The fossil was discovered in 1975 on a farm west of Morden.
Adolfo Cuetara, executive director of the Canadian Fossil Discovery Centre, said bentonite mining was happening in the area and that’s when the fossil was found.
He said the fossil had been taken back to the museum and put into storage, noting that many fossils had been collected at that time, so it had been forgotten in the collection. That is, until a few years ago.
“Finally, we found out it was actually a shark,” Cuetara said.
There is no official name for the shark yet, but the center has currently named him “Dave” after the owner of the farm where he was discovered.
Cuetara said there were certain things that made Dave important. The first being that the center team believe it is a new species of ancient shark – confirmation they are currently awaiting.
“The shape of the jaws and the skull and the kind of structures it has, because the preservation is really amazing, tells us that it will probably be a new species. The problem now is that we need scientific articles, scientific research and this article is in progress.
The recently discovered shark fossil exhibit at the Canadian Fossil Discovery Center in Morden. (Source: Adolfo Cuetara/Canadian Center for Fossil Discovery)
The second is how well preserved it is, something he said is hard to find.
“The shark skeleton is made of cartilage, not bone. So it’s very difficult to keep that material, it’s very soft, so normally it just disappears. The part we normally find in the shark is the teeth, because they are the only hard part of the skeleton. But, in this case, we have an almost complete shark skeleton without teeth. The explanation is that it was a basking shark, a filter-feeding shark.
A similar comparison to Dave these days would be a whale shark, Cuetara said.
He said Dave is believed to be the largest fossilized shark in the world, measuring around 15ft.

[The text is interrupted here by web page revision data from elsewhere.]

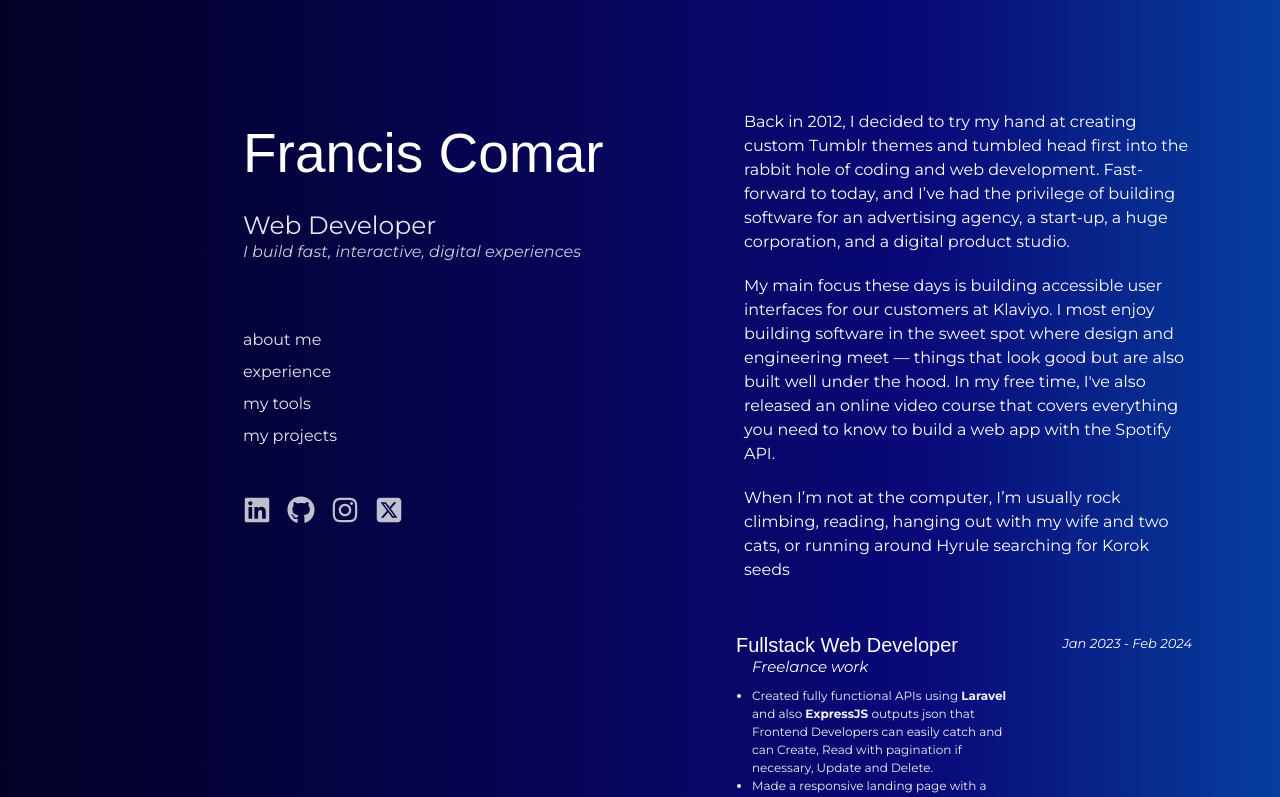
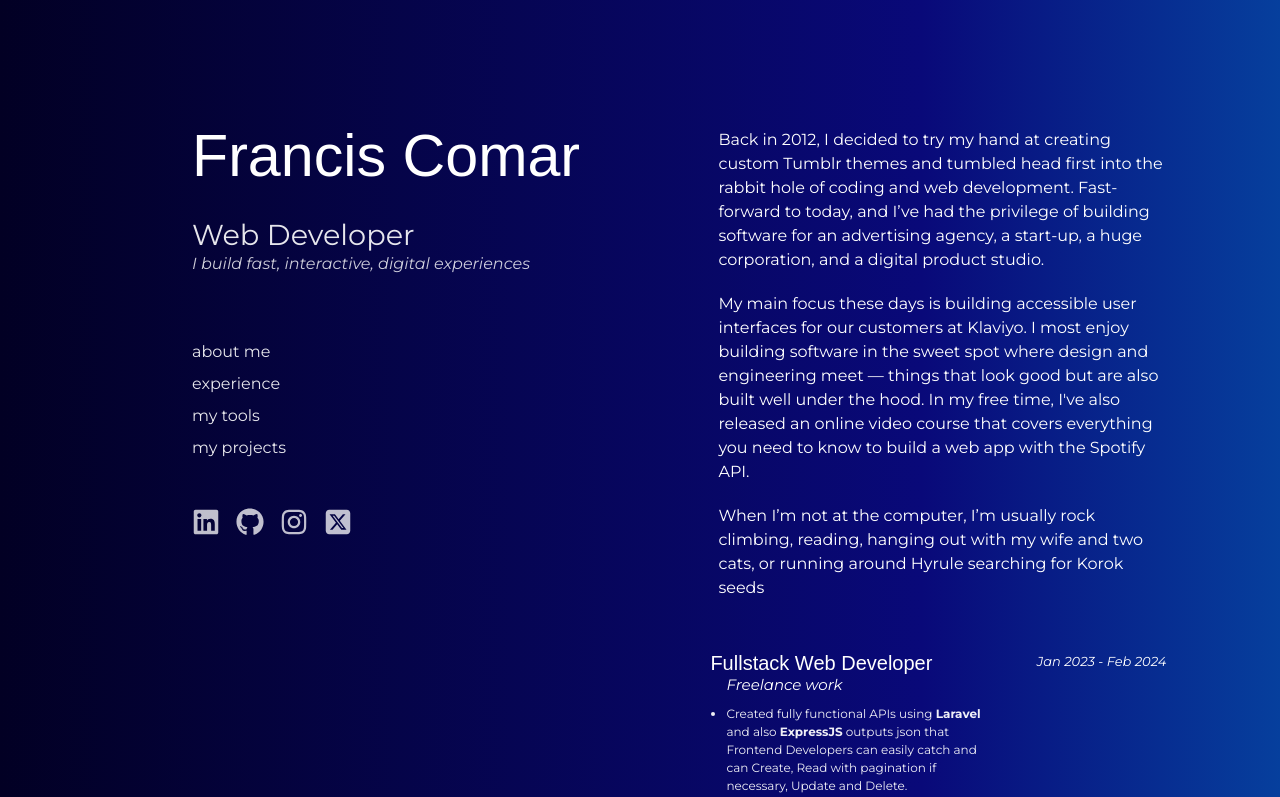
Before and after one commit to comar1/comar1-svelte, a SvelteKit app: page / in a window 1280 px wide. Shown: the top 797 px of the page. Built offline with nearby package versions, Linux system fonts and the light colour scheme.

Commit message:
responsive

```diff
--- a/src/routes/+page.svelte
+++ b/src/routes/+page.svelte
@@ -14,8 +14,8 @@
 	<Content></Content>
 </div>
 <!-- <Tools></Tools>
-<Projects></Projects>
-<Contact /> -->
+<Projects></Projects> -->
+<Contact />
 
 <style lang="postcss">
 	.background {
--- a/src/routes/content.svelte
+++ b/src/routes/content.svelte
@@ -3,7 +3,7 @@
 </script>
 
 <div
-	class="pt-5 md:pt-[110px] w-[80%] md:w-[25rem] lg:w-[28rem] h-full space-y-5 sticky mx-auto md:left-[57%] mb-5 scroll-smooth"
+	class="pt-5 md:pt-[8rem] w-[80%] md:w-[40%] lg:w-[28rem] h-full space-y-5 sticky mx-auto md:relative md:-left-[2%] mb-5 scroll-smooth"
 	id="about"
 >
 	<p>
--- a/src/routes/landing.svelte
+++ b/src/routes/landing.svelte
@@ -1,12 +1,12 @@
 <script>
 </script>
 
-<div class="h-[100%] md:h-[30rem] w-[80%] md:w-[30rem] text-center md:text-left pt-[7rem] pb-7 md:sticky top-0 md:left-[10%] lg:left-[19%] mx-auto">
-	<h1 class="text-[55px] text-extrabold font-cool">Francis Comar</h1>
-	<h3 class="text-[25px] opacity-90 mt-3">Web Developer</h3>
-	<p class="opacity-80 italic -mt-1">I build fast, interactive, digital experiences</p>
+<div class="h-[100%] md:h-[30rem] w-full md:w-[20rem] lg:w-[30rem] text-center md:text-left pt-[7rem] pb-7 md:sticky top-0 md:left-[8%] lg:left-[15%] mx-auto">
+	<h1 class="text-[3.7rem] md:text-[3rem] lg:text-[3.7rem] text-extrabold font-cool">Francis Comar</h1>
+	<h3 class="text-[25px] md:text-[1.6rem] lg:text-[1.8rem] opacity-90 mt-3">Web Developer</h3>
+	<p class="md:text-[0.9rem] lg:text-[1rem] opacity-80 italic -mt-1">I build fast, interactive, digital experiences</p>
 
-	<div class="flex flex-row md:flex-col mt-[4rem] ml-0 space-x-0 md:space-x-0 md:space-y-2 justify-center">
+	<div class="flex flex-row md:flex-col mt-[4rem] ml-0 -space-x-1 md:space-x-0 md:space-y-2 justify-center">
 		<a href="#about" class="transition underline md:no-underline hover:underline p-3 md:p-0 opacity-90 hover:opacity-100">about me</a>
 		<a href="#experience" class="transition underline md:no-underline hover:underline p-3 md:p-0 opacity-90 hover:opacity-100">experience</a>
 		<a href="#tools" class="transition underline md:no-underline hover:underline p-3 md:p-0 opacity-90 hover:opacity-100">my tools</a>
```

Rendering of a shark fossil at the Canadian Fossil Discovery Centre. (Source: Adolfo Cuetara/Canadian Center for Fossil Discovery)
In the Cretaceous, 85 million years ago, the grasslands were underwater and the sea was connected from Hudson Bay to the Gulf of Mexico. Cuetara said it was known as the Interior Seaway.
“It’s the only known basking or filter feeder shark in this Interior Seaway at the time…it gives broader insights into life at this time in the Interior Seaway.”
Dave is currently on display at the Canadian Fossil Discovery Center and the museum has included as much information as possible with the exhibit.